This treatment uses high-energy beams (similar to X-rays) to kill the cancer. It's often a choice when your cancer is low grade or still only in your prostate. You also might have it after surgery to get rid of any cancer cells left behind. It also helps with cancer that has spread to the bone. There are two types of radiation:
- External: A machine outside your body directs rays at the cancer.
- Internal (brachytherapy): A doctor does surgery to place small radioactive "seeds" into or near the cancer.
Sometimes, a mix of both treatments works best.
Proton Beam Radiation
This special kind of radiation therapy uses very small particles to attack and kill cancer cells that haven't spread.
Radiopharmaceuticals, or medicinal radiocompounds, are a group of pharmaceutical drugs containing radioactive isotopes. This form of radiation is used to treat patients diagnosed with castration-resistant metastatic prostate cancer as a method of controlling the disease. The drugs can be taken orally or by injection. In some cases, they may be placed in the prostate itself.
Prostate cancer cells need male sex hormones, like testosterone, to keep growing. This treatment keeps the cancer cells from getting them. Your doctor might call it androgen deprivation therapy. Some hormone treatments lower the levels of testosterone and other male hormones. Other types block the way those hormones work.
Drugs that you take by mouth or through an IV travel through your body, attacking and killing cancer cells and shrinking tumors. You might get chemo if the disease has spread outside your prostate and hormone therapy isn’t working for you.
This treatment works with your immune system to fight the disease. It’s used to treat advanced prostate cancer.
Cryotherapy or Cryosurgery
If you have early prostate cancer, your doctor might choose to kill cancer cells by freezing them. They’ll put small needles or probes into your prostate to deliver very cold gasses that destroy the cells.
It’s hard to say for sure how well it works. Scientists haven’t done much long-term research that focuses on using it to treat prostate cancer. It's usually not the first treatment a doctor recommends.
High-Intensity Focused Ultrasound
High-intensity focused ultrasound is not a standard in care but is used for patients seeking an option between active surveillance and radical therapy. This device produces sound waves that deliver heat energy to kill cancer cells. It’s unclear how well it works, as it hasn’t yet been compared with other standard prostate cancer treatments.

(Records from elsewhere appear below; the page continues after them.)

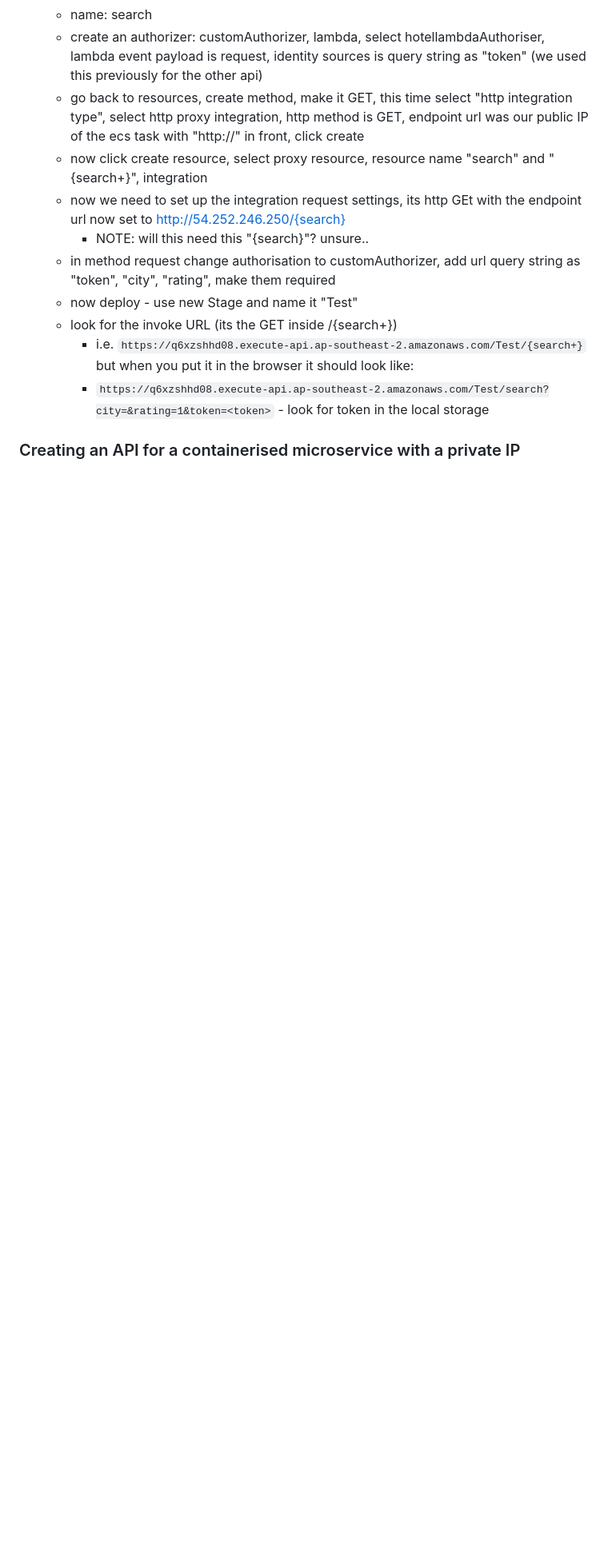
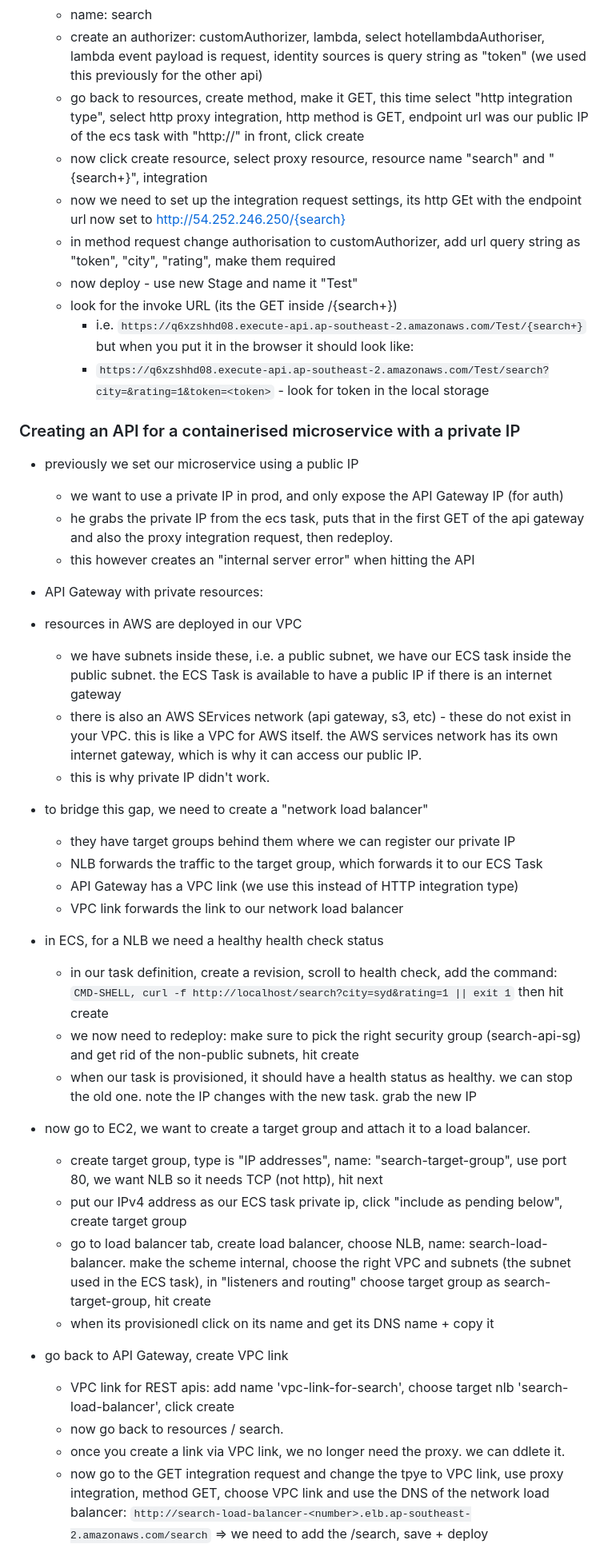
Before and after one commit to Mark-Cooper-Janssen-Vooles/microservices-aws-dotnet, a Markdown page: README.md, the part around the change printed below. Shown: that part at 80% size. Drawn GitHub-style; blank space fills up the shorter version.

Commit message:
private IP for containerised microservice

```diff
--- a/README.md
+++ b/README.md
@@ -966,7 +966,6 @@ NOTE: if need to redeploy this, follow these steps
   - go back to resources, create method, make it GET, this time select "http integration type", select http proxy integration, http method is GET, endpoint url was our public IP of the ecs task with "http://" in front, click create
   - now click create resource, select proxy resource, resource name "search" and "{search+}", integration
   - now we need to set up the integration request settings, its http GEt with the endpoint url now set to http://54.252.246.250/{search}
-    - NOTE: will this need this "{search}"? unsure..
   - in method request change authorisation to customAuthorizer, add url query string as "token", "city", "rating", make them required
   - now deploy - use new Stage and name it "Test"
   - look for the invoke URL (its the GET inside /{search+})
@@ -974,5 +973,34 @@ NOTE: if need to redeploy this, follow these steps
     - `https://q6xzshhd08.execute-api.ap-southeast-2.amazonaws.com/Test/search?city=&rating=1&token=<token>` - look for token in the local storage
 
 ### Creating an API for a containerised microservice with a private IP
+- previously we set our microservice using a public IP
+  - we want to use a private IP in prod, and only expose the API Gateway IP (for auth)
+  - he grabs the private IP from the ecs task, puts that in the first GET of the api gateway and also the proxy integration request, then redeploy.
+  - this however creates an "internal server error" when hitting the API
 
+- API Gateway with private resources:
+- resources in AWS are deployed in our VPC
+  - we have subnets inside these, i.e. a public subnet, we have our ECS task inside the public subnet. the ECS Task is available to have a public IP if there is an internet gateway
+  - there is also an AWS SErvices network (api gateway, s3, etc) - these do not exist in your VPC. this is like a VPC for AWS itself. the AWS services network has its own internet gateway, which is why it can access our public IP.
+  -  this is why private IP didn't work.
+- to bridge this gap, we need to create a "network load balancer"
+  - they have target groups behind them where we can register our private IP
+  - NLB forwards the traffic to the target group, which forwards it to our ECS Task
+  - API Gateway has a VPC link (we use this instead of HTTP integration type)
+  - VPC link forwards the link to our network load balancer
 
+- in ECS, for a NLB we need a healthy health check status
+  - in our task definition, create a revision, scroll to health check, add the command: `CMD-SHELL, curl -f http://localhost/search?city=syd&rating=1 || exit 1` then hit create
+  - we now need to redeploy: make sure to pick the right security group (search-api-sg) and get rid of the non-public subnets, hit create
+  - when our task is provisioned, it should have a health status as healthy. we can stop the old one. note the IP changes with the new task. grab the new IP
+- now go to EC2, we want to create a target group and attach it to a load balancer.
+    - create target group, type is "IP addresses", name: "search-target-group", use port 80, we want NLB so it needs TCP (not http), hit next
+    - put our IPv4 address as our ECS task private ip, click "include as pending below", create target group
+    - go to load balancer tab, create load balancer, choose NLB, name: search-load-balancer. make the scheme internal, choose the right VPC and subnets (the subnet used in the ECS task), in "listeners and routing" choose target group as search-target-group, hit create
+    - when its provisionedl click on its name and get its DNS name + copy it
+- go back to API Gateway, create VPC link
+  - VPC link for REST apis: add name 'vpc-link-for-search', choose target nlb 'search-load-balancer', click create
+  - now go back to resources / search.
+  - once you create a link via VPC link, we no longer need the proxy. we can ddlete it.
+  - now go to the GET integration request and change the tpye to VPC link, use proxy integration, method GET, choose VPC link and use the DNS of the network load balancer: `http://search-load-balancer-<number>.elb.ap-southeast-2.amazonaws.com/search` => we need to add the /search, save + deploy
+
```
Also changed, not shown: other parts of README.md (+4 -0 lines).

Prostate Cancer Vaccine
Most work by boosting your body's defenses so it can fight an infection. The prostate cancer vaccine gets your immune system to attack cancer cells. This treatment works best if you’ve tried hormone therapy and it isn't working anymore. The vaccine is custom-made for you. Scientists don’t know if it stops or slows down the cancer’s growth, but it does seem to help men live longer with prostate cancer.
Are There Side Effects?
The treatments for prostate cancer also can affect your body in other ways. Side effects can include:
- Bowel problems
- Lower sex drive
- Erectile dysfunction
- Loss of your ability to get a woman pregnant
- Leaky bladder or loss of bladder control. You might also need to pee a lot more often.
Side effects are another thing to think about when you’re choosing a treatment. If they’re too tough to handle, you might want to change your approach. Talk to your doctor about what you can expect. They can also help you find ways to manage your side effects.
What Else Should You Consider?
Remember, you have options, and it’s important to choose the one that works best for you. When choosing a treatment, think about:
- The risks. Talk to your doctor about the pros and cons of each type of therapy.
- The side effects. Consider whether or not you’re willing to deal with how the treatment might make you feel.
- Whether or not you need it. Not all men with prostate cancer need to be treated right away.
- Your age and overall health. For older men or those with other serious health conditions, treatment may be less appealing than watchful waiting.